Ahmed Khan gestures towards the election poster on the door of a refrigerator repair shop in the heart of Kabul.
'Sure, she's beautiful, but I am not going to vote for her,' he says. 'I want to support a leader who is honest and who doesn't put money in his pocket like all the others.'
Mr Khan's co-worker nods vigorously in agreement.
The large poster of a glamorous young woman, a volleyball champion contesting Sunday's election to the 249-member National Assembly, was apparently put up just to brighten the workshop.
The real choice for the two young mechanics is represented by a postcard-sized handbill pasted above the shop door.
It carries a tiny photo of an intense-looking Ramzan Bashardost, Afghanistan's planning minister until he was sacked by President Hamid Karzai last year over the alleged misuse of development funds by international non-governmental organisations.
Mr Bashardost has now pitched a tent in Kabul's central park, and focused his poll campaign on an issue that has begun to agitate many Afghans - corruption in public life.
The fate of candidates like Mr Bashardost will provide an answer to a question that baffles observers - how free and discriminating will the Afghan voter be?
About 5,800 candidates are vying for the support of more than 11.7 million eligible voters in elections to the Wolesi Jirga, or lower house of the National Assembly, and 34 provincial councils.
But there are no big public rallies or processions, no loudspeakers blaring poll promises or rousing political songs.
An important reason for the sedate polling atmosphere is the absence of political parties.
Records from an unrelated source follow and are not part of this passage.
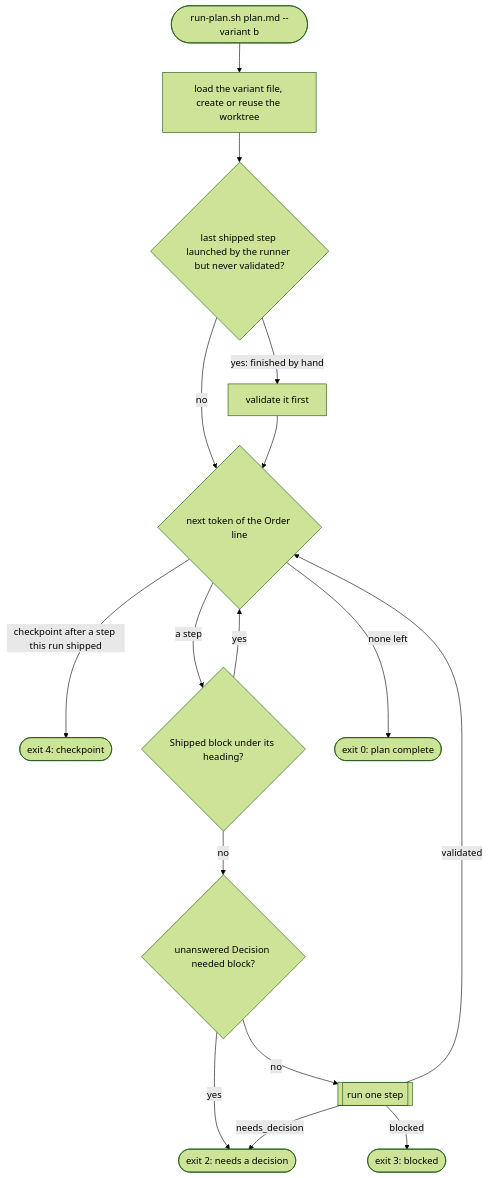
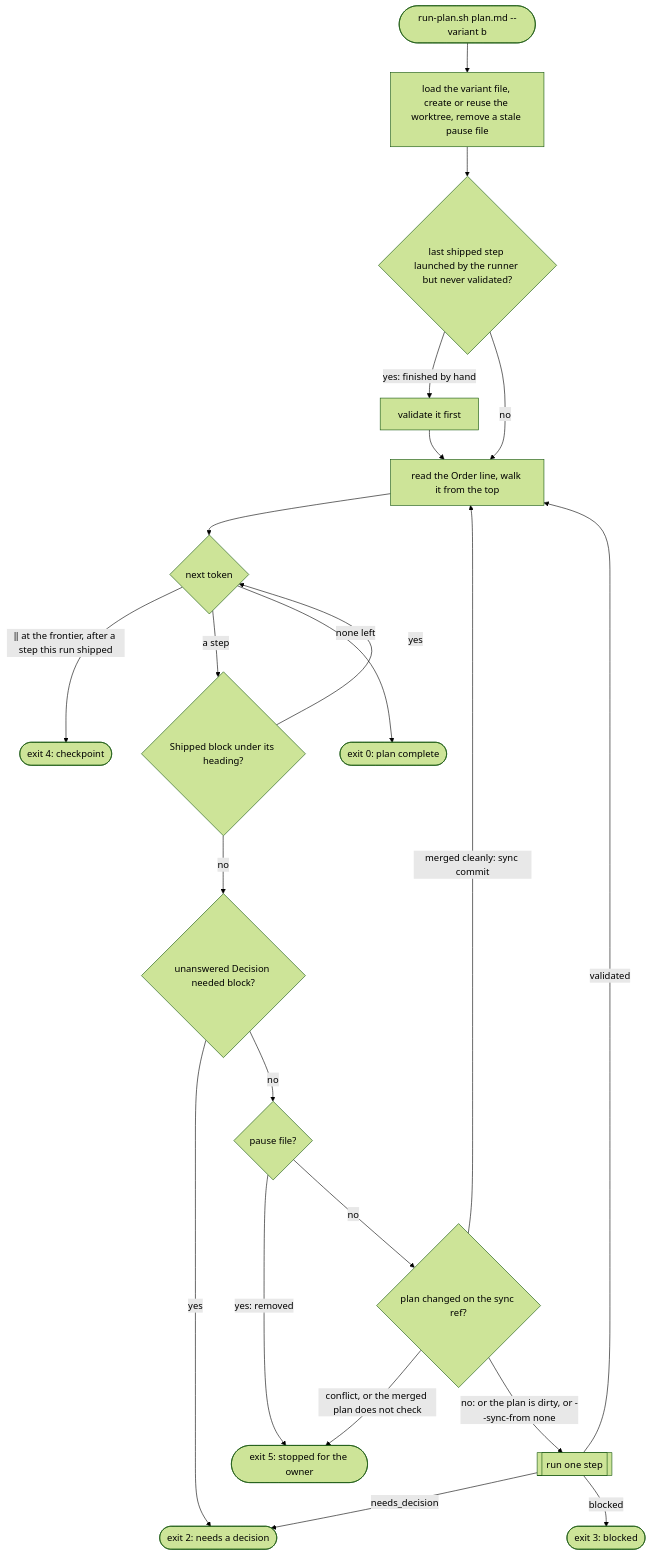
One commit to gomorra/fire-stream-chat changed the first of 2 diagrams in scripts/plan-runner/README.md. Above: the diagram before and after it, drawn with Mermaid (forest theme). The commit also changed other lines of this file and 9 other files, not shown here.

First line of the commit message:
feat(plan-runner): pause file and plan sync at the step boundary

````diff
--- a/scripts/plan-runner/README.md
+++ b/scripts/plan-runner/README.md
@@ -17,18 +19,24 @@
 ```mermaid
 flowchart TD
-  start(["run-plan.sh plan.md --variant b"]) --> setup["load the variant file, create or reuse the worktree"]
+  start(["run-plan.sh plan.md --variant b"]) --> setup["load the variant file, create or reuse the worktree, remove a stale pause file"]
   setup --> byhand{"last shipped step launched by the runner but never validated?"}
   byhand -- "yes: finished by hand" --> v0["validate it first"]
-  byhand -- "no" --> tok
-  v0 --> tok{"next token of the Order line"}
-  tok -- "checkpoint after a step this run shipped" --> e4(["exit 4: checkpoint"])
+  byhand -- "no" --> top
+  v0 --> top["read the Order line, walk it from the top"]
+  top --> tok{"next token"}
+  tok -- "‖ at the frontier, after a step this run shipped" --> e4(["exit 4: checkpoint"])
   tok -- "a step" --> shipped{"Shipped block under its heading?"}
   shipped -- "yes" --> tok
   shipped -- "no" --> pend{"unanswered Decision needed block?"}
   pend -- "yes" --> e2(["exit 2: needs a decision"])
-  pend -- "no" --> run[["run one step"]]
-  run -- "validated" --> tok
+  pend -- "no" --> pause{"pause file?"}
+  pause -- "yes: removed" --> e5(["exit 5: stopped for the owner"])
+  pause -- "no" --> sync{"plan changed on the sync ref?"}
+  sync -- "merged cleanly: sync commit" --> top
+  sync -- "conflict, or the merged plan does not check" --> e5
+  sync -- "no: or the plan is dirty, or --sync-from none" --> run[["run one step"]]
+  run -- "validated" --> top
   run -- "needs_decision" --> e2
   run -- "blocked" --> e3(["exit 3: blocked"])
   tok -- "none left" --> e0(["exit 0: plan complete"])
 ```
````
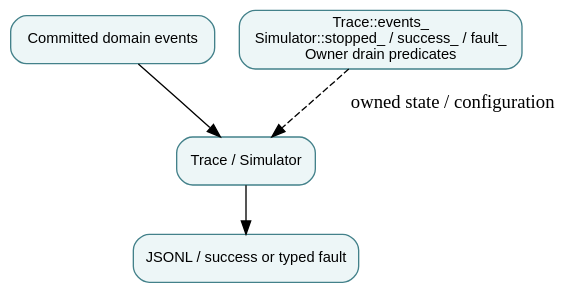
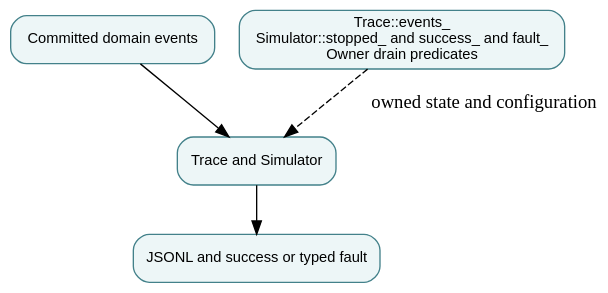
One commit to qsbit-org/qsbit-sim changed the diagram in docs/modules/trace-recorder-and-stop-controller.md. Above: the diagram before and after it, drawn with Graphviz. The commit also changed other lines of this file and 71 other files, not shown here.

````diff
--- a/docs/modules/trace-recorder-and-stop-controller.md
+++ b/docs/modules/trace-recorder-and-stop-controller.md
@@ -14,11 +14,11 @@
 ```{graphviz}
 digraph module {
   rankdir=TB; bgcolor="transparent";
   node [shape=box, style="rounded,filled", fillcolor="#edf6f7", color="#43818a", fontname="sans-serif", fontsize=11];
   input [label="Committed domain events"];
-  owner [label="Trace / Simulator"];
-  state [label="Trace::events_\nSimulator::stopped_ / success_ / fault_\nOwner drain predicates"];
-  output [label="JSONL / success or typed fault"];
-  input -> owner; owner -> output; state -> owner [style=dashed, label="owned state / configuration"];
+  owner [label="Trace and Simulator"];
+  state [label="Trace::events_\nSimulator::stopped_ and success_ and fault_\nOwner drain predicates"];
+  output [label="JSONL and success or typed fault"];
+  input -> owner; owner -> output; state -> owner [style=dashed, label="owned state and configuration"];
 }
 ```
````
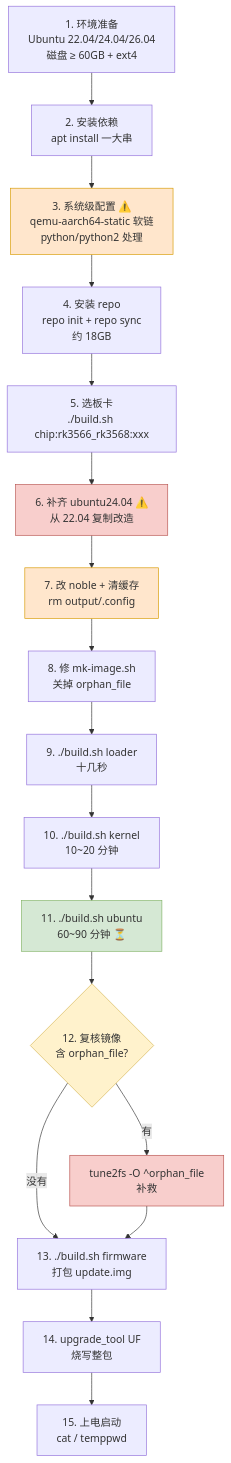
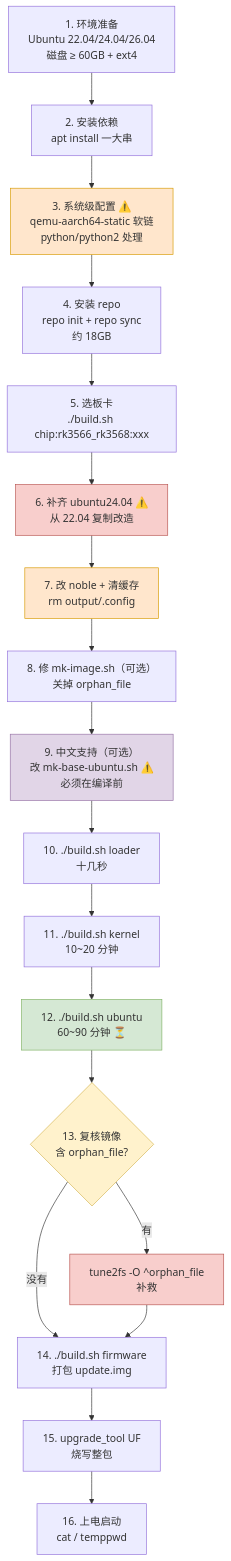
Before and after one commit to qianzhongyang/lubancat-rk3568-image-build: the diagram in README.md, drawn with Mermaid. The commit also changed other lines of this file and 3 other files, not shown here.

````diff
--- a/README.md
+++ b/README.md
@@ -27,26 +27,28 @@
 ```mermaid
 flowchart TD
     A["1. 环境准备<br/>Ubuntu 22.04/24.04/26.04<br/>磁盘 ≥ 60GB + ext4"] --> B["2. 安装依赖<br/>apt install 一大串"]
     B --> C["3. 系统级配置 ⚠️<br/>qemu-aarch64-static 软链<br/>python/python2 处理"]
     C --> D["4. 安装 repo<br/>repo init + repo sync<br/>约 18GB"]
     D --> E["5. 选板卡<br/>./build.sh chip:rk3566_rk3568:xxx"]
     E --> F["6. 补齐 ubuntu24.04 ⚠️<br/>从 22.04 复制改造"]
     F --> G["7. 改 noble + 清缓存<br/>rm output/.config"]
-    G --> G2["8. 修 mk-image.sh<br/>关掉 orphan_file"]
-    G2 --> H1["9. ./build.sh loader<br/>十几秒"]
-    H1 --> H2["10. ./build.sh kernel<br/>10~20 分钟"]
-    H2 --> H3["11. ./build.sh ubuntu<br/>60~90 分钟 ⏳"]
-    H3 --> I{"12. 复核镜像<br/>含 orphan_file?"}
+    G --> G2["8. 修 mk-image.sh（可选）<br/>关掉 orphan_file"]
+    G2 --> G3["9. 中文支持（可选）<br/>改 mk-base-ubuntu.sh ⚠️<br/>必须在编译前"]
+    G3 --> H1["10. ./build.sh loader<br/>十几秒"]
+    H1 --> H2["11. ./build.sh kernel<br/>10~20 分钟"]
+    H2 --> H3["12. ./build.sh ubuntu<br/>60~90 分钟 ⏳"]
+    H3 --> I{"13. 复核镜像<br/>含 orphan_file?"}
     I -->|有| J["tune2fs -O ^orphan_file<br/>补救"]
     I -->|没有| K
-    J --> K["13. ./build.sh firmware<br/>打包 update.img"]
-    K --> L["14. upgrade_tool UF<br/>烧写整包"]
-    L --> M["15. 上电启动<br/>cat / temppwd"]
+    J --> K["14. ./build.sh firmware<br/>打包 update.img"]
+    K --> L["15. upgrade_tool UF<br/>烧写整包"]
+    L --> M["16. 上电启动<br/>cat / temppwd"]
 
     style C fill:#ffe6cc,stroke:#d79b00
     style F fill:#f8cecc,stroke:#b85450
     style G fill:#ffe6cc,stroke:#d79b00
+    style G3 fill:#e1d5e7,stroke:#9673a6
     style I fill:#fff2cc,stroke:#d6b656
     style J fill:#f8cecc,stroke:#b85450
     style H3 fill:#d5e8d4,stroke:#82b366
 ```
````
Though the country has 76 registered parties, none are allowed to participate in the polls - all the candidates are contesting as independents.
As a result, towns and villages have been plastered with tens of thousands of posters promoting individuals who canvass for votes by addressing small groups in mosques, offices, hospitals, homes, and even schools. Candidates have been given free time on radio or television to air their messages.
Interestingly, so far the election has been much less violent than those in neighbouring Pakistan or India.
Even though the stepped-up, armed campaign of the ousted Taleban and other Islamic rebels has resulted in more than 1,000 deaths this year, only five candidates have been killed so far. Perhaps a dozen election workers have also died.
'What is amazing is the extent of solidarity among candidates,' says Almut Wieland-Karimi of the Friedrich Ebert Stiftung, a German political foundation that has trained candidates.
'It's a competitive situation, but many candidates have worked together on strategies, and helped each other,' she explains.
More than with the presidential election last October, when over 70 per cent of the electorate turned out to vote, there's a sense this time of Afghanistan being on the cusp of historic change.
The electoral law, framed under the tutelage of the United Nations, has been criticised, since not only does it outlaw parties but voting is not on the basis of defined legislative constituencies. Each province has been allocated a quota of seats, and the same number first past the post get into the National Assembly or provincial councils.
There is another rule that could be disastrous - if the winning candidate dies or is killed after the election, the runner-up automatically gets into the legislature. To many, this appears like an open invitation to murder and mayhem.
Nevertheless, which way the country turns will depend on what happens on election day.
'If we're forced to vote for a candidate we do not like, we will tear up the ballot papers,' says refrigerator mechanic Khan.
But the situation in the capital is very different from the provinces, where warlords and tribal chieftains still hold sway.
'Many Afghans are worried that local power brokers with guns and money will intimidate average citizens into voting against their real interests,' says Care international country director Paul Barker, a member of the Human Rights Research and Advocacy Consortium.
Partly due to the people's rising anger and concern that many notorious warlords and their henchmen are in the fray, the national election body announced the disqualification of 21 candidates yesterday, just three days before campaigning ends. This is in addition to 11 disqualified in July.
Many powerful warlords are expected to make it to the National Assembly. But whatever their number in the new legislative bodies, Afghanistan's budding democrats are readying for the challenge.